- Directions for this task -
In the records below, find each line with the word "shown" and copy it.
[Raw data — start]
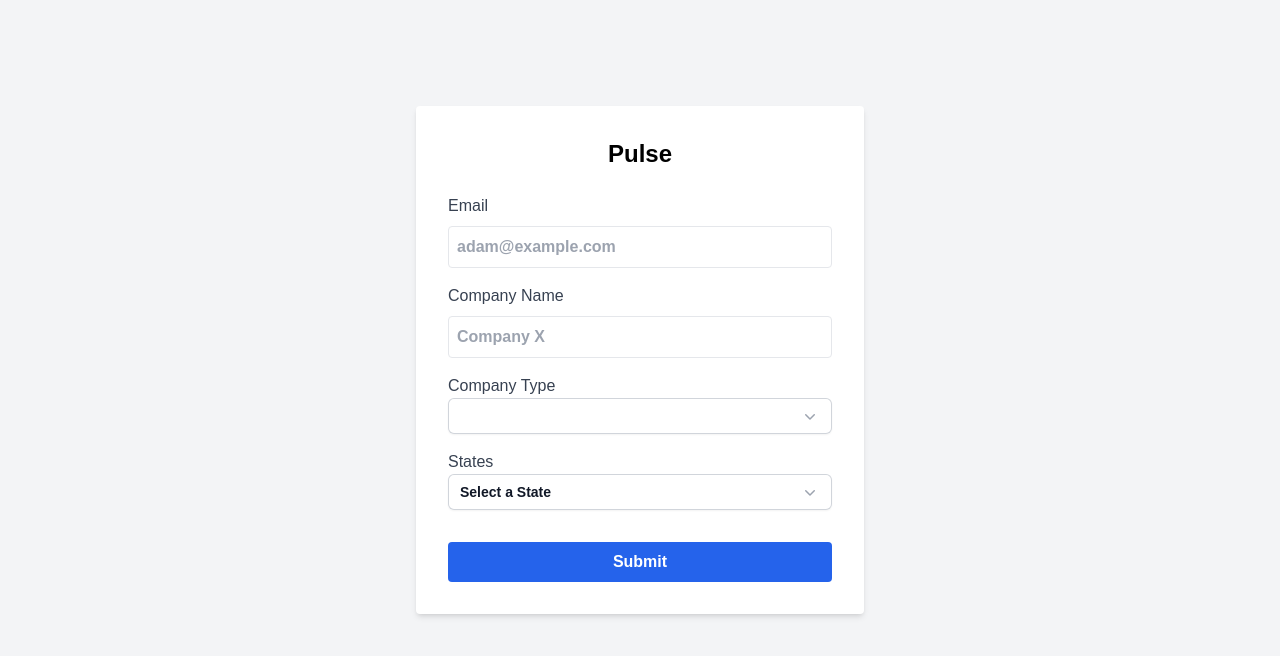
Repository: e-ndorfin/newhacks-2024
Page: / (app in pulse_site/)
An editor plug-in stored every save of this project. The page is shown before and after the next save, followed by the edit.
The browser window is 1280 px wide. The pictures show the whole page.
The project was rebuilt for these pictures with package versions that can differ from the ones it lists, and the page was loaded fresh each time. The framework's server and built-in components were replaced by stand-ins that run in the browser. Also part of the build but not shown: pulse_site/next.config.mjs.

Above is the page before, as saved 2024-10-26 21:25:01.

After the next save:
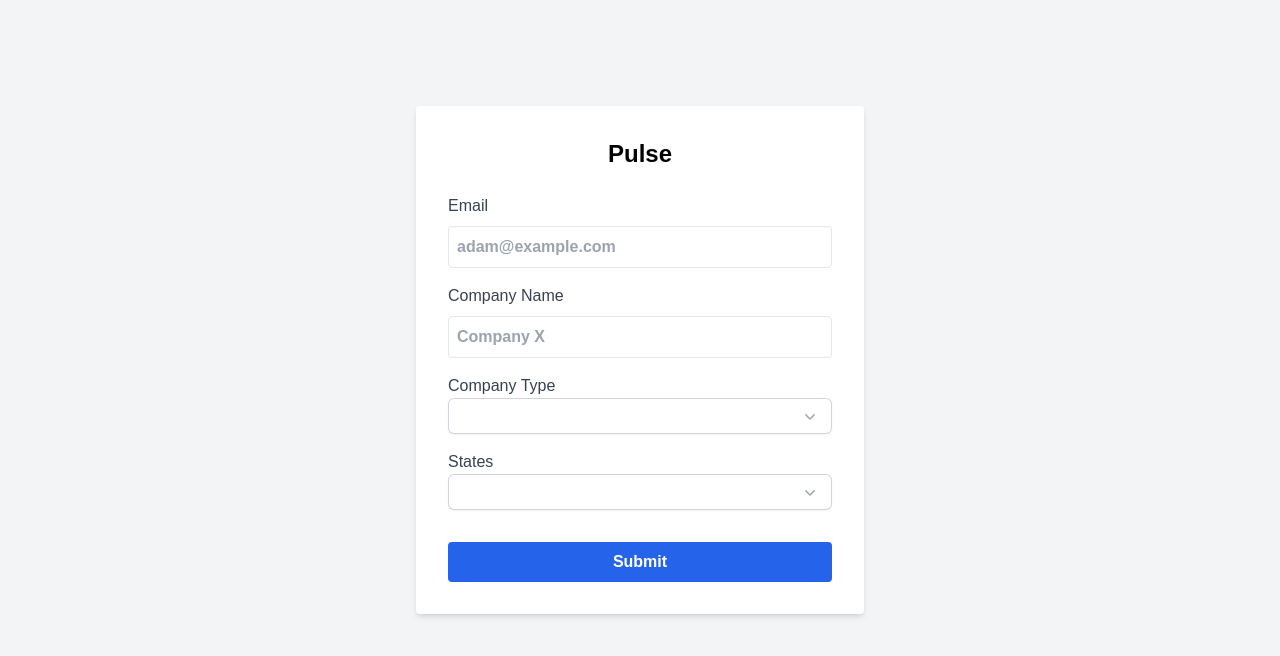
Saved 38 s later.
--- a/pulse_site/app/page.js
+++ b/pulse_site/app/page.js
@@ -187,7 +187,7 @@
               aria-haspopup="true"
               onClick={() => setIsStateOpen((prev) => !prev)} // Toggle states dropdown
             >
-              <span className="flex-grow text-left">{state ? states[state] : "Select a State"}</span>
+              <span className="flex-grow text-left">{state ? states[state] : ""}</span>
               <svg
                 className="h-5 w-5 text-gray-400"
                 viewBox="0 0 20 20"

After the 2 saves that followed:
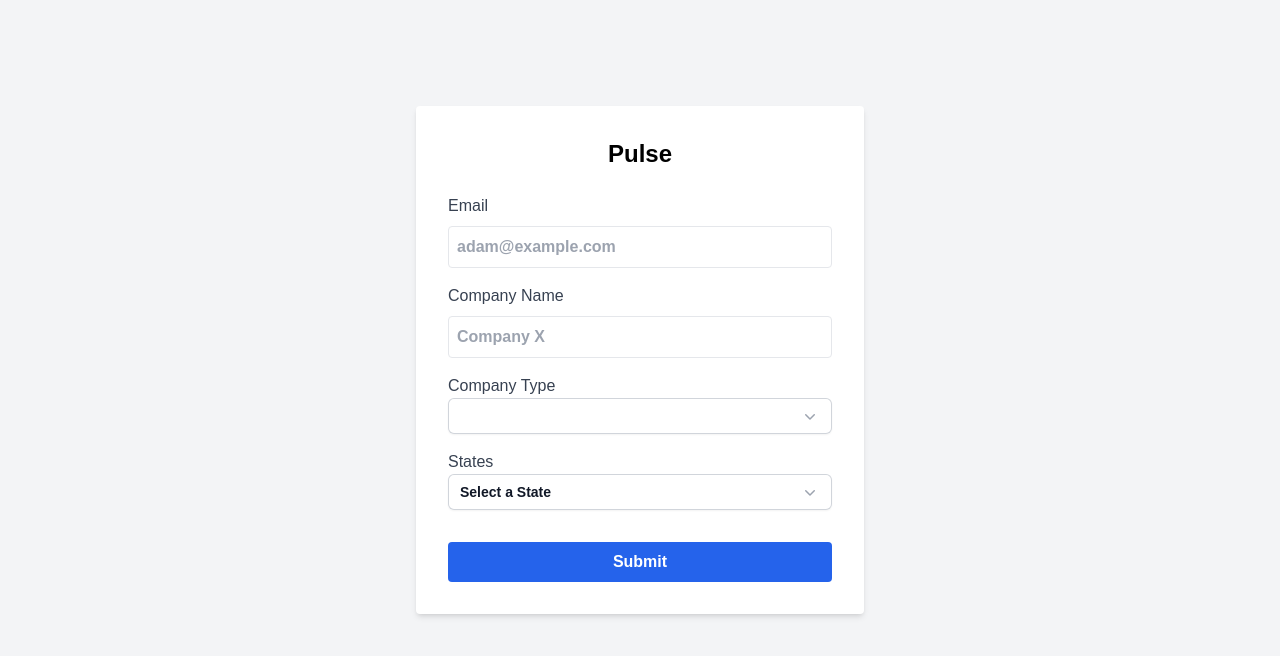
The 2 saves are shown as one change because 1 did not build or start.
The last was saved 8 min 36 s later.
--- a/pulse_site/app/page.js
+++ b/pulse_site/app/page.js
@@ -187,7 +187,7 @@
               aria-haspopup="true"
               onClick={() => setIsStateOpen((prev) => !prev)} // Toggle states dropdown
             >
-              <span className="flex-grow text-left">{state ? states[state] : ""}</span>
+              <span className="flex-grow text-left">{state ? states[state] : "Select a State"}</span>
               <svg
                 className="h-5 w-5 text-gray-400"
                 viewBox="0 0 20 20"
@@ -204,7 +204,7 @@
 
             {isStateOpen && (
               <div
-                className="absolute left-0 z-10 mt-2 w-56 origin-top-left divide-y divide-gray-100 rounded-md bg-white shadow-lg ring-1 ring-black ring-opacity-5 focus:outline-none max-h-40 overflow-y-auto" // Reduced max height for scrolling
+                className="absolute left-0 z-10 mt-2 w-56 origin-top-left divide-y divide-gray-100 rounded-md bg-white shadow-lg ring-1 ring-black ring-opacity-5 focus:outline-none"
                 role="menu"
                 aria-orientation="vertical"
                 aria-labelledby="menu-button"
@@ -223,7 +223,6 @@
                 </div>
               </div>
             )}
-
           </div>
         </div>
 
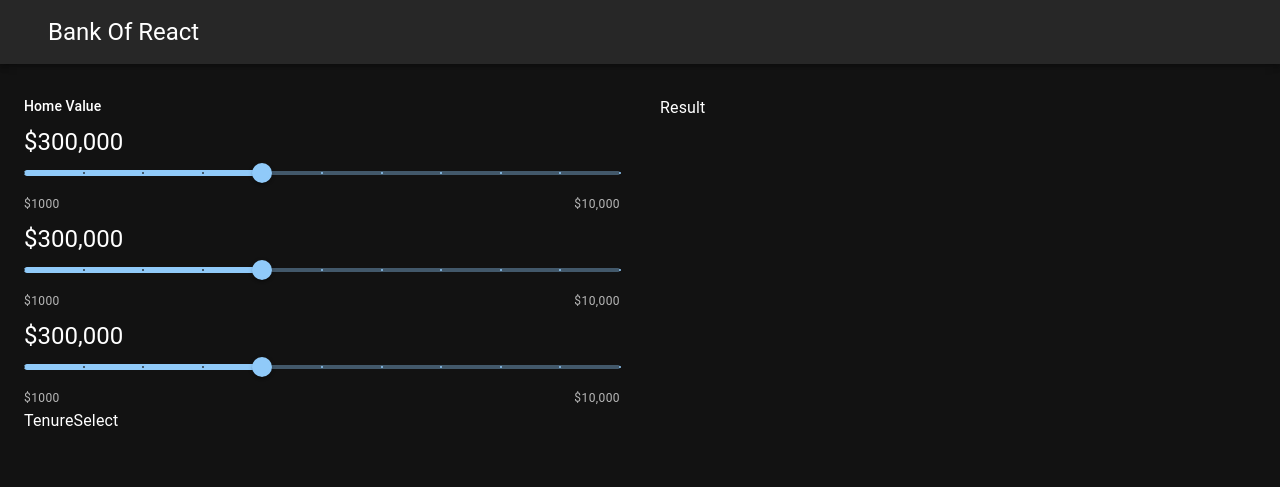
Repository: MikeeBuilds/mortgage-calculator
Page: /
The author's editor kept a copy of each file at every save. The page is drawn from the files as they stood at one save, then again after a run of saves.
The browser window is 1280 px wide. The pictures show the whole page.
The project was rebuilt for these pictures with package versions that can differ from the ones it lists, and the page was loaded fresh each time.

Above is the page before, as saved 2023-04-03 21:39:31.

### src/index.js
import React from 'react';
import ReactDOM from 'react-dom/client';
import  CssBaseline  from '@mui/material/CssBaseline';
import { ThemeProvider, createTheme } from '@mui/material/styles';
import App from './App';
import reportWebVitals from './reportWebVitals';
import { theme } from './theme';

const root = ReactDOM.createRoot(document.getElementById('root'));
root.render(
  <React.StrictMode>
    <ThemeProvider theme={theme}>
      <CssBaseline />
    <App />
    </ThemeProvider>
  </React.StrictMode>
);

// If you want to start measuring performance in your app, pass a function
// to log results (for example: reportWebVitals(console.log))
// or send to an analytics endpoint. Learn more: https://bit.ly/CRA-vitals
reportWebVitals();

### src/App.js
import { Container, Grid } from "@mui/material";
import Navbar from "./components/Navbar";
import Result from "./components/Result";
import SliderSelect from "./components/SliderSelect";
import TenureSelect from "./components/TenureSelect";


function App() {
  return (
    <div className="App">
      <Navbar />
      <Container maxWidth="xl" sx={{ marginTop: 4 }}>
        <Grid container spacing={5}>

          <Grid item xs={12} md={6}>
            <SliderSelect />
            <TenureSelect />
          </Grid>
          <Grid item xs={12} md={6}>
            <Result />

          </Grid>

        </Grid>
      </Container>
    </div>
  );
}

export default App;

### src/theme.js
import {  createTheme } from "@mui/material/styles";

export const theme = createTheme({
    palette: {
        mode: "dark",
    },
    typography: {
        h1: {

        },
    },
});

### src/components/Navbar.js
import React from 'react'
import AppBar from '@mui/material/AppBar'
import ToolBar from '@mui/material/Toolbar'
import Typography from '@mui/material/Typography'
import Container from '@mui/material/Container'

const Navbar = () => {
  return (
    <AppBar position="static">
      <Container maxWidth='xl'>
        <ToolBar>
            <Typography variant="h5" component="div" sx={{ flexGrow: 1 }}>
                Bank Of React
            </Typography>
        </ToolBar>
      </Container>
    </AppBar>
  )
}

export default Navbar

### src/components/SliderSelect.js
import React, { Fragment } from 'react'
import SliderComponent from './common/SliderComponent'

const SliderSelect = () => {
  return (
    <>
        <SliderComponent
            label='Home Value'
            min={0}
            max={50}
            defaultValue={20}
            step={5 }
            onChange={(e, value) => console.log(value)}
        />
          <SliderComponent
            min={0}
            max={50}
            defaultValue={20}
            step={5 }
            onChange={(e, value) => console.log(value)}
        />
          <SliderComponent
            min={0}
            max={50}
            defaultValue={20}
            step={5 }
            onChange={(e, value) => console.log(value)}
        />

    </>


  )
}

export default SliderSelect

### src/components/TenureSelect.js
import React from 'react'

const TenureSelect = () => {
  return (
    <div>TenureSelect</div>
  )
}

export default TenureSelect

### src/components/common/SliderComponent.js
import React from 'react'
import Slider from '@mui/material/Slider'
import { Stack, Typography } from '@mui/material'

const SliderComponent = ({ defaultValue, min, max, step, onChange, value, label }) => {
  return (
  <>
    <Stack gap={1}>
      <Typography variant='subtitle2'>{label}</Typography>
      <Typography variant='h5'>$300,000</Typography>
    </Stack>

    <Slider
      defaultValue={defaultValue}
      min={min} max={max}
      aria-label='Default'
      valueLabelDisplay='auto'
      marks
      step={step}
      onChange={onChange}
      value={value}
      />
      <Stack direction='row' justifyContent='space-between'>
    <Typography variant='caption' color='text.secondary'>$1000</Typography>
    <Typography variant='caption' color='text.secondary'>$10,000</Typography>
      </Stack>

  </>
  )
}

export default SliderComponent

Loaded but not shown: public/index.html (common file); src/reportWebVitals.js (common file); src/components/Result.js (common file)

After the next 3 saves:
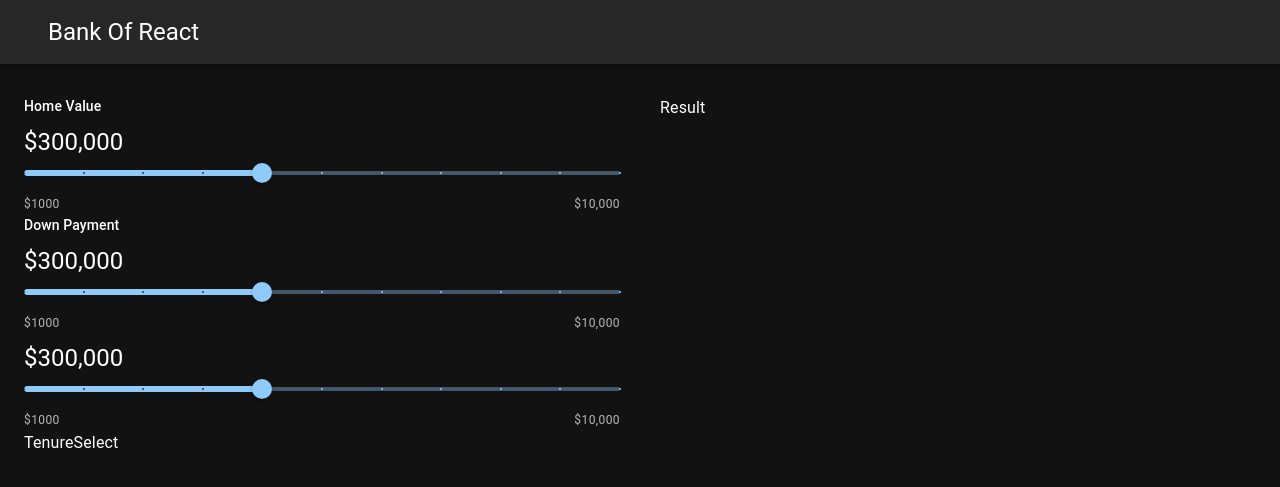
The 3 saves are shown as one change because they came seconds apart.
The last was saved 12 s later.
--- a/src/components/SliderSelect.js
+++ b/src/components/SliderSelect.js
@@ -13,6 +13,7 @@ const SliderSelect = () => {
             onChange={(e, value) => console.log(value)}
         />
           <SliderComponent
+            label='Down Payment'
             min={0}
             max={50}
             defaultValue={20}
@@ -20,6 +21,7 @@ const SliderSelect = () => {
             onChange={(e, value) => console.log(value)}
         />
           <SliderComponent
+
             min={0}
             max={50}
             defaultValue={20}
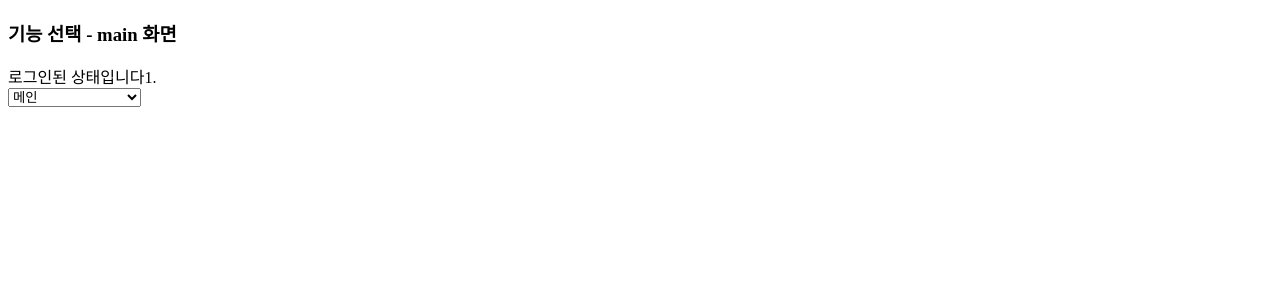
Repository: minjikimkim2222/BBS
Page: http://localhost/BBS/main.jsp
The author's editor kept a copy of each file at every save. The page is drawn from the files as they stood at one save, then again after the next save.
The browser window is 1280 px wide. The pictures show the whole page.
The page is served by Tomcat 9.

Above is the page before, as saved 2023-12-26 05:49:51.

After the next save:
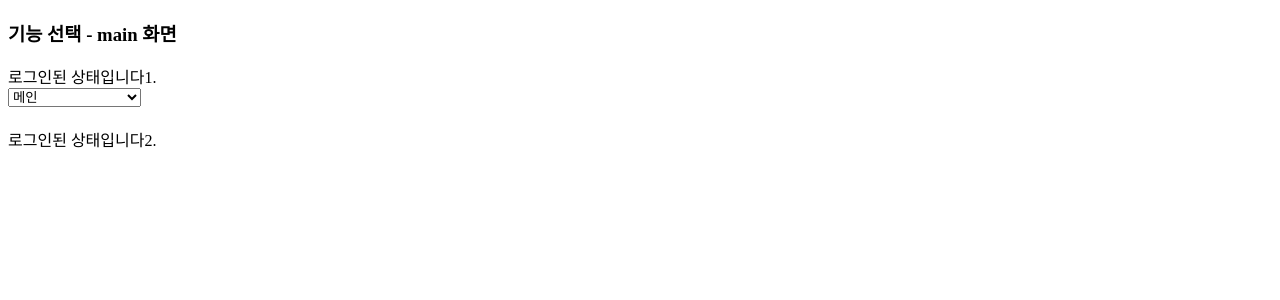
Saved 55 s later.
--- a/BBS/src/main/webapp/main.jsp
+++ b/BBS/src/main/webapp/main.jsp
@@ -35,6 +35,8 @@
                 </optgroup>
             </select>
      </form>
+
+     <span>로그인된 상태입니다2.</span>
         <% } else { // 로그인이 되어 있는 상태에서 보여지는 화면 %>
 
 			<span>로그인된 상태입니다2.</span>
[Raw data — finish]
- Response area -
An editor plug-in stored every save of this project. The page is shown before and after the next save, followed by the edit.
The project was rebuilt for these pictures with package versions that can differ from the ones it lists, and the page was loaded fresh each time. The framework's server and built-in components were replaced by stand-ins that run in the browser. Also part of the build but not shown: pulse_site/next.config.mjs.
The 2 saves are shown as one change because 1 did not build or start.
Loaded but not shown: public/index.html (common file); src/reportWebVitals.js (common file); src/components/Result.js (common file)
The 3 saves are shown as one change because they came seconds apart.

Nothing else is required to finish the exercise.